Here is a blog post from the Arendt Center that talks about Arendt’s love of philosophical debate over bowls of cherries and her love of cooking. Now, I will always think of Hannah Arendt as I, the ever hungry philosopher eat cherries. Hope you do too.

I won Hannah [Arendt] at the Ball with a comment made while dancing, that loving is that act by which something aposteriori–the by-chance-encountered other is transformed into an apriori of one’s own life. –This pretty formula naturally has not been confirmed.

—Günther Anders

In honor of Valentine’s week, we offer this account of Günther Anders courtship of Hannah Arendt.

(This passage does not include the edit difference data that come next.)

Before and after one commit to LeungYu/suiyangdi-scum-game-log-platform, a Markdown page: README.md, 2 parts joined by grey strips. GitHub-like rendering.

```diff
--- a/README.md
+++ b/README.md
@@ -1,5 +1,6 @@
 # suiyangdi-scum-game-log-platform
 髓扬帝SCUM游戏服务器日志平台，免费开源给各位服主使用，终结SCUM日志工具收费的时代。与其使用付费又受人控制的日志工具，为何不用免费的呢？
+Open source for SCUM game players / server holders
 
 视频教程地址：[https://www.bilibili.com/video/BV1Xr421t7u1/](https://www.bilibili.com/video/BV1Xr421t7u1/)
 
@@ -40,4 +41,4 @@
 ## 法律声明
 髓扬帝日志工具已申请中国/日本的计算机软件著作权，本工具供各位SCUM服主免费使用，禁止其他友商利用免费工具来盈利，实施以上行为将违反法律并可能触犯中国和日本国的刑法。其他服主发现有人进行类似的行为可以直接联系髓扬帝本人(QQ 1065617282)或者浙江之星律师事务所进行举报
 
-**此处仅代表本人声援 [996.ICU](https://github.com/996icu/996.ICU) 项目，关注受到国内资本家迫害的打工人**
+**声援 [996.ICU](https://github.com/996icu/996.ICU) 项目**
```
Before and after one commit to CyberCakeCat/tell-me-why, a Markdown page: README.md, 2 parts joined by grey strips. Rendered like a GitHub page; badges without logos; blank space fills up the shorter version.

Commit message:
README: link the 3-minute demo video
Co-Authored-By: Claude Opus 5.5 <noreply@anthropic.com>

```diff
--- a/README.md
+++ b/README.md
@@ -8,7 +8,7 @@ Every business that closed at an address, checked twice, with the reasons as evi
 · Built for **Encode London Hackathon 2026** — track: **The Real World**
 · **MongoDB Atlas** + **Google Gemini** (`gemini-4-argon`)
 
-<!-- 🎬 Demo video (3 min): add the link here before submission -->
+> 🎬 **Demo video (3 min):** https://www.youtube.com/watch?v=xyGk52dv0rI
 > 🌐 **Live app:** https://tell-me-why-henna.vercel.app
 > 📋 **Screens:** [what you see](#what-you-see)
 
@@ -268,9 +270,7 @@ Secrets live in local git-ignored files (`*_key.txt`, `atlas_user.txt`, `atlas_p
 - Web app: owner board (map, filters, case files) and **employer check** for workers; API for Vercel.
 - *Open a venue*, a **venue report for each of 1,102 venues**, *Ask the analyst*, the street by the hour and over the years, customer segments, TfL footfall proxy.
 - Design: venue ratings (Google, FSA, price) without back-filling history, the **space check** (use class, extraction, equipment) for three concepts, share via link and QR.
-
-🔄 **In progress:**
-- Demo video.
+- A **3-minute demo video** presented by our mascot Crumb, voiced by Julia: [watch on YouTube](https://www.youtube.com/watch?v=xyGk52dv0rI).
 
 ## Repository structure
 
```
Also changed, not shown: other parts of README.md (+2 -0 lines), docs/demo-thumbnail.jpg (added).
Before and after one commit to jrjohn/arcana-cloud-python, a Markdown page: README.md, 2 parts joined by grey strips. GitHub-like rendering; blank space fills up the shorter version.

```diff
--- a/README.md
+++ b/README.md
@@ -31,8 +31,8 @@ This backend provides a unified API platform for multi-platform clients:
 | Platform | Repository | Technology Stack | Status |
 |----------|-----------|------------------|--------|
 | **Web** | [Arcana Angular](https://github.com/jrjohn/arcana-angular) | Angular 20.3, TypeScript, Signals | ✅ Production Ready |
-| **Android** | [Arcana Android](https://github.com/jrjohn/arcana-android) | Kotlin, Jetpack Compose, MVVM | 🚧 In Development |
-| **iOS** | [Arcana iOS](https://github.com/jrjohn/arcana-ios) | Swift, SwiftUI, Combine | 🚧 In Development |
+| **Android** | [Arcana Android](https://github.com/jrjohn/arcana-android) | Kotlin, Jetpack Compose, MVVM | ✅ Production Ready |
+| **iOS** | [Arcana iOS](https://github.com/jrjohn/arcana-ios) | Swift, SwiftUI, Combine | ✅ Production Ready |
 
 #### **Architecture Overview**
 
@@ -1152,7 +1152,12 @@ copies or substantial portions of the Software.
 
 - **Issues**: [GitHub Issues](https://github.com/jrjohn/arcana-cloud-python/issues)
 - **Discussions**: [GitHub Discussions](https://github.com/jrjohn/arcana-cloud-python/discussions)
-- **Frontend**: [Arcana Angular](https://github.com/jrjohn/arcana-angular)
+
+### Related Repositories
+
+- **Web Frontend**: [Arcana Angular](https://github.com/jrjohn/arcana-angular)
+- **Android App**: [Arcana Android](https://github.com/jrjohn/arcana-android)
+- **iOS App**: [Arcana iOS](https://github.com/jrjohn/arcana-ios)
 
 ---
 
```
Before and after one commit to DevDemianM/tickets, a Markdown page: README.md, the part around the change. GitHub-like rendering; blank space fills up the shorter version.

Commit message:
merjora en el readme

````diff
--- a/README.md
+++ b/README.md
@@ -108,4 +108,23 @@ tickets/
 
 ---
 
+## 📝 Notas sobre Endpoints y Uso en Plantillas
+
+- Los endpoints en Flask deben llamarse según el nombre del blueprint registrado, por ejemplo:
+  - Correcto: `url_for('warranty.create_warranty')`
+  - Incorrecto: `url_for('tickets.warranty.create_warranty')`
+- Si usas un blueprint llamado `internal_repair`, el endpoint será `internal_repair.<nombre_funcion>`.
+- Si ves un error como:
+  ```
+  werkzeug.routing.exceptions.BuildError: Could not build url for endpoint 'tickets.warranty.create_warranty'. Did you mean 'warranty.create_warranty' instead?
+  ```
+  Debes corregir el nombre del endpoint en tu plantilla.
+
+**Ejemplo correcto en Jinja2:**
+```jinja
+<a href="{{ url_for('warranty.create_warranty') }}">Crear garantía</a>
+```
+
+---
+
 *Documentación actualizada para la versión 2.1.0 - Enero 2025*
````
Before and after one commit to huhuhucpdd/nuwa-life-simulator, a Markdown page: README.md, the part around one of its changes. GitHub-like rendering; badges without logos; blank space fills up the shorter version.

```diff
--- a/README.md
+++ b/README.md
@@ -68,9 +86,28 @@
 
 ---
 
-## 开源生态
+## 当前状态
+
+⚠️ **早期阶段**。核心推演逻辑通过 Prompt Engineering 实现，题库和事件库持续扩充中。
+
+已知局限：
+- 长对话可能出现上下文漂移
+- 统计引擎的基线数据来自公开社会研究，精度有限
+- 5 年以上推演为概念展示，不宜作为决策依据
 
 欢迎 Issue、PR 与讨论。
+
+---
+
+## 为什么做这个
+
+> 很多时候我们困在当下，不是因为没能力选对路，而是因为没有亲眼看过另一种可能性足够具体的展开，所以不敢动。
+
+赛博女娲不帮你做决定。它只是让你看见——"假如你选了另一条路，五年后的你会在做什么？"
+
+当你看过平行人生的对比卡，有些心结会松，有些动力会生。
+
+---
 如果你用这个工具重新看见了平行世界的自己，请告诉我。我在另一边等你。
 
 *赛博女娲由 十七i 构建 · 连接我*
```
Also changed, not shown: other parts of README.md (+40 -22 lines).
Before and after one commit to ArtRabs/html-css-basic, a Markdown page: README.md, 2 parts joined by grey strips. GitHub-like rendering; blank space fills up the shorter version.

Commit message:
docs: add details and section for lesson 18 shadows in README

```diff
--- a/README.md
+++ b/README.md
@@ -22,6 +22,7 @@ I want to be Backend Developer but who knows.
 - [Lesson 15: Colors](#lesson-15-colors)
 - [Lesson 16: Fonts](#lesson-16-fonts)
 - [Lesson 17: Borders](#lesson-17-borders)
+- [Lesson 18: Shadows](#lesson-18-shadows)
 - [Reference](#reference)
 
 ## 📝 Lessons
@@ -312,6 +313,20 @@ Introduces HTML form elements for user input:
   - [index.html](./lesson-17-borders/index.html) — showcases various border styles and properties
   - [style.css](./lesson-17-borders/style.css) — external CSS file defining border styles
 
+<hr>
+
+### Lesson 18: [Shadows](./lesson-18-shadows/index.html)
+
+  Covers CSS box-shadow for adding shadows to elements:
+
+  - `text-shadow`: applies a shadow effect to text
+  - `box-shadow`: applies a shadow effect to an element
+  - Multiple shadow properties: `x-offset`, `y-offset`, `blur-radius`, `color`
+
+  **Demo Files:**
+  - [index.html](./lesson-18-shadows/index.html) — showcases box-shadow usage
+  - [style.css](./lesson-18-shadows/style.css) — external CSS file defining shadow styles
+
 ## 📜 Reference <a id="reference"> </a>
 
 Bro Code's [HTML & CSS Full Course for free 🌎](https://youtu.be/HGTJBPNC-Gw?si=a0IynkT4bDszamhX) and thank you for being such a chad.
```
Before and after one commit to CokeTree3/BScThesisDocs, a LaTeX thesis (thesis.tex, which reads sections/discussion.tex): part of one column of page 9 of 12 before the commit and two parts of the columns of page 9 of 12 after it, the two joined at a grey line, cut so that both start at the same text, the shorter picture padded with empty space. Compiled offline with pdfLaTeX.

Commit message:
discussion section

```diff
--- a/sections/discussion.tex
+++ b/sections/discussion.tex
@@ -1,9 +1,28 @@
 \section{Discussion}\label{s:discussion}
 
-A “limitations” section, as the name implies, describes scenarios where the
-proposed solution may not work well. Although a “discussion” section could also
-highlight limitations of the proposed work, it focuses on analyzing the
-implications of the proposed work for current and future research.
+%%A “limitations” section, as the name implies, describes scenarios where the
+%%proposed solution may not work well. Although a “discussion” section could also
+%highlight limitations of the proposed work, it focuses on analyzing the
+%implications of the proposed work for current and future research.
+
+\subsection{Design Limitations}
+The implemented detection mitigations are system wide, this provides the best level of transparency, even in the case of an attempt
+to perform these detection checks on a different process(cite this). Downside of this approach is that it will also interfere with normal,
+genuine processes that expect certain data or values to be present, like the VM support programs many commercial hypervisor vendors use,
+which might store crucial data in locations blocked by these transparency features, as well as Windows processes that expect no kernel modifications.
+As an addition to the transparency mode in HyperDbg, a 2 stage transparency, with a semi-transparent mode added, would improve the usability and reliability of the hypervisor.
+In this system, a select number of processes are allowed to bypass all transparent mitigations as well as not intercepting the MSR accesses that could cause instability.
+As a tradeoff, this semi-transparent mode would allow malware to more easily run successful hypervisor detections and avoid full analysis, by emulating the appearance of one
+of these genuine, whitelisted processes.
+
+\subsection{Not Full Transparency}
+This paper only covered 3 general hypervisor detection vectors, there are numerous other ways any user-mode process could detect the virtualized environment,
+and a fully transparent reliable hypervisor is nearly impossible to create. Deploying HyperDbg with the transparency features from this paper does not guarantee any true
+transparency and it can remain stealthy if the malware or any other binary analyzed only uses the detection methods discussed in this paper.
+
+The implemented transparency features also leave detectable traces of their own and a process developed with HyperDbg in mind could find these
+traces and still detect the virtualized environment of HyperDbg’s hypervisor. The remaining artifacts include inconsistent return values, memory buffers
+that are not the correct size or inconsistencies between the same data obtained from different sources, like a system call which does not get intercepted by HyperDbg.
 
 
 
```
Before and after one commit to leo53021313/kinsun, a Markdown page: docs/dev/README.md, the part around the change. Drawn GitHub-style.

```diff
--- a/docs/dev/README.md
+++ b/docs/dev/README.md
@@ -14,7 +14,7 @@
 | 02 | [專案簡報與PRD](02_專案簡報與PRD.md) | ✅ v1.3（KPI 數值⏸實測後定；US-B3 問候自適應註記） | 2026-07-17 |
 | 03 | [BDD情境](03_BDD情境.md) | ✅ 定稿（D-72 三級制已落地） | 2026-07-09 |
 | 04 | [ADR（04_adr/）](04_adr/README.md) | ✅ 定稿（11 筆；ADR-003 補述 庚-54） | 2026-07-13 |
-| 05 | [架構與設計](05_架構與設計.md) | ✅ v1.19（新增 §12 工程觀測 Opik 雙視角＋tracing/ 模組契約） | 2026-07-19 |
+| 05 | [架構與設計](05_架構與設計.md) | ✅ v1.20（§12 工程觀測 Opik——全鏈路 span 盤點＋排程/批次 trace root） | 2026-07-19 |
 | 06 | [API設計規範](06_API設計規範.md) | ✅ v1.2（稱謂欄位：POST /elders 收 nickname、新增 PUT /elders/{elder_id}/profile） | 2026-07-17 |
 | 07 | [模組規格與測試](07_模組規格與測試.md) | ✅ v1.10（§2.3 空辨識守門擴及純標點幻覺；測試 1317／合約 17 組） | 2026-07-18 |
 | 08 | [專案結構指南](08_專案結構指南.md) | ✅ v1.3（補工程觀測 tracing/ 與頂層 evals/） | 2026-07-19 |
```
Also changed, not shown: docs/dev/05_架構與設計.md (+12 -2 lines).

The quotation is taken from Günther Anders book, Die Kirschenschlact: Dialoge mit Hannah Arendt (The Cherry Battle: Dialogues With Hannah Arendt).  The Cherry Battle is an extraordinary window into Arendt’s early thinking.

I am always wary reading a book of biographical or personal content about Hannah Arendt. Her life is fascinating. I am always on guard against the seductive danger of reading too much of her biography into her work. And wow is this a riveting read.

Anders was Arendt’s first husband. A fellow Jew, they met in Martin Heidegger’s lecture hall where they both heard lectures on Hegel’s Logic and participated in a seminar on Kant’s Critique of Pure Reason. Arendt, at the time in love with their Professor, had little time for Anders (who went by his family name Günther Stern). Five years later, in 1929, they met again at a masked ball in Berlin, where he spoke the above words to Arendt while dancing.

Arendt and Anders were married not long afterwards and moved to Drewitz (now Potsdam) where they tried to make lives for themselves as independent writers. It was there, on the balcony of the apartment they sublet, that Arendt and Anders would eat bowls upon bowls of cherries.

We sat across from each other on the tiny balcony, between a colossal basket of cherries; on the left and right were empty marmalade jars, for we pitted the black, plump fruit, in order to cook it—what for her was a great joy, like cooking in general, which she mastered even as well as philosophy. We put the pits in one jar, the fruity flesh in the others. And always a few in our mouths—especially [Hannah], for she was just as desirous of cherries as she was of cigarettes…

Aside from Arendt’s passion for cherries, there is much to learn from Anders’ account of their early conversations. This is true even though the book is a reconstruction, part truth and part fantasy. As he writes, the dialogue itself is real (as is the scene of the cherry battle), but the words themselves are “just as much poetry as truth.”

The topic of the dialogue is one that would occupy Arendt and Anders both for much of their lives: “The Irrelevance of Mankind.” That is Anders formulation. What comes through in this magical dialogue is the joy in thinking and sparring by two young and gifted thinkers (Arendt was 22-23 at the time, Anders around 30). They punch and counterpunch, Anders taking up the Darwinian and scientific position that man is, in the end, merely one creature among others, not special or particularly relevant in any way. Or, as Arendt asks him, astonished: “You mean we are fully irrelevant? And unknown? And purely busybodies, things with no sense? Metaphysical busybodies?”

Arendt is, in Anders’ words, “too Jewish” to concede that human beings were simply “pieces of the world.” The world was, and remained for Arendt,  “created for mankind.”

At one point Anders insists: “we are simply not mature enough to concede the fact of our cosmic irrelevance; that we are too cowardly and possess too little civil courage to learn to accept that which has been that human modesty that follows from Copernicus.”

Arendt counters that all species think of themselves as the center of the world, to which Anders parries: the fact that we share a defect with other species does not make us better than they. To be met with what Anders calls Arendt’s “winning argument”: “Naturally not. But perhaps we are the only species that is conscious of this defect; that at the least has a monopoly on the insight into its non-monopoly position.”

We’ll have a full review of Die Kirschenschlacht: Dialoge mit Hannah Arendt before long. For now, just think, it is only a few months before the cherries are ripe.